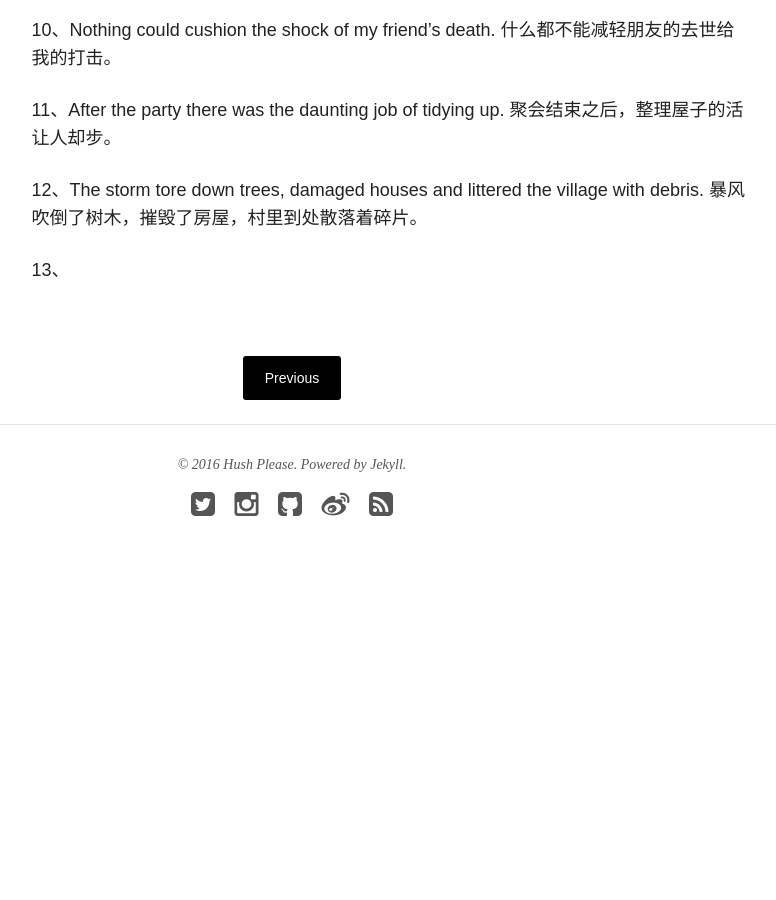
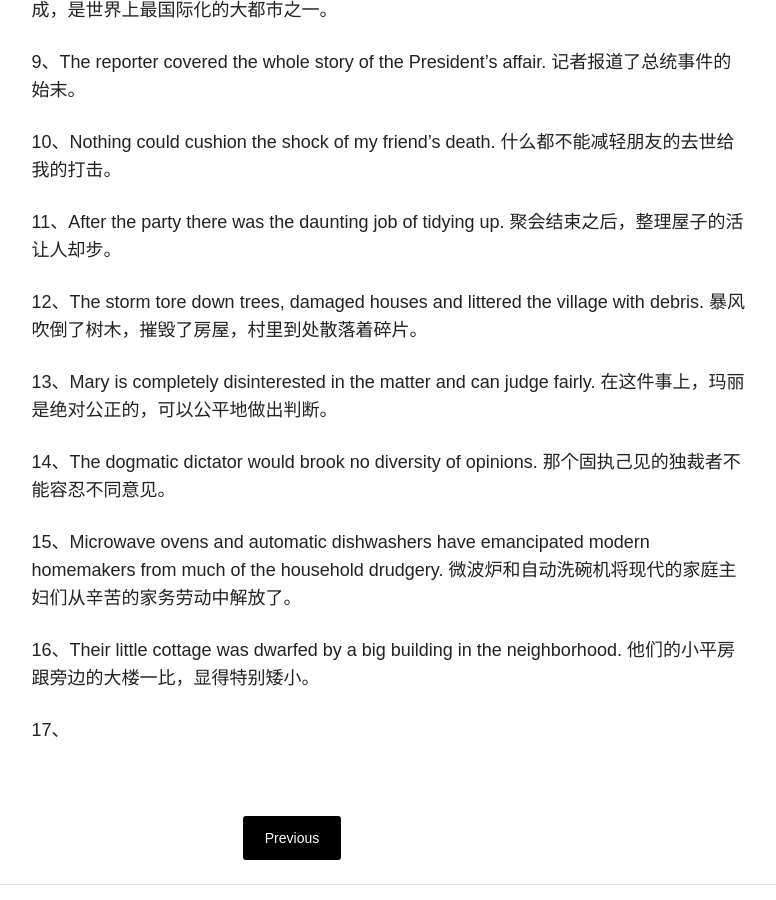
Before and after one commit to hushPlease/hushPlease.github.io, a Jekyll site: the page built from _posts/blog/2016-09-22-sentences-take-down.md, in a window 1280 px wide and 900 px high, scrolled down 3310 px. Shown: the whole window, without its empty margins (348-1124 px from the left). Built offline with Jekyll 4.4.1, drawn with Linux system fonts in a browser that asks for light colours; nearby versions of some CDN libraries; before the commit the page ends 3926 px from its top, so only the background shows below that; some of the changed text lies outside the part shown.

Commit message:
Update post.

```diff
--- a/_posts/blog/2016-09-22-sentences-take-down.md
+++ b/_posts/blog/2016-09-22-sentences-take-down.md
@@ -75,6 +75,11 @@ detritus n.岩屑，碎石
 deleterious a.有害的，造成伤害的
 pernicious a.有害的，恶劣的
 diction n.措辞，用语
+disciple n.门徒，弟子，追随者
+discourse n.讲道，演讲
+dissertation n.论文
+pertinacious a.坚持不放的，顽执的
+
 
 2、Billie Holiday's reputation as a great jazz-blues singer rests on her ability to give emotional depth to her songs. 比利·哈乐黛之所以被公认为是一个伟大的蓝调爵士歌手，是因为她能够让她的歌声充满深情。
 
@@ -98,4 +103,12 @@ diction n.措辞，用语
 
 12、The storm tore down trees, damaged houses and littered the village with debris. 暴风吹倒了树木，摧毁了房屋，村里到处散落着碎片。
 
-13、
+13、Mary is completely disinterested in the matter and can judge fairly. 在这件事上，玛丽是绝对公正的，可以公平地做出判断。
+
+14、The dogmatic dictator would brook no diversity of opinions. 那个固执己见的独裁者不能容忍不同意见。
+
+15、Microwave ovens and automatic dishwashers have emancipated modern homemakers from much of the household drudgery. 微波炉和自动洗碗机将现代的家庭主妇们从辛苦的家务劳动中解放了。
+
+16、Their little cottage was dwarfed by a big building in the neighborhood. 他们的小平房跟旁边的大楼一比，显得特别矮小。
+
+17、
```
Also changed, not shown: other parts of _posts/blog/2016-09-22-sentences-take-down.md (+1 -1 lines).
****************************************
• **What you will do**: Gather all lines from the records above in which "blog" appears.

• **Response to the task**:
Before and after one commit to hushPlease/hushPlease.github.io, a Jekyll site: the page built from _posts/blog/2016-09-22-sentences-take-down.md, in a window 1280 px wide and 900 px high, scrolled down 3310 px. Shown: the whole window, without its empty margins (348-1124 px from the left). Built offline with Jekyll 4.4.1, drawn with Linux system fonts in a browser that asks for light colours; nearby versions of some CDN libraries; before the commit the page ends 3926 px from its top, so only the background shows below that; some of the changed text lies outside the part shown.
--- a/_posts/blog/2016-09-22-sentences-take-down.md
+++ b/_posts/blog/2016-09-22-sentences-take-down.md
Also changed, not shown: other parts of _posts/blog/2016-09-22-sentences-take-down.md (+1 -1 lines).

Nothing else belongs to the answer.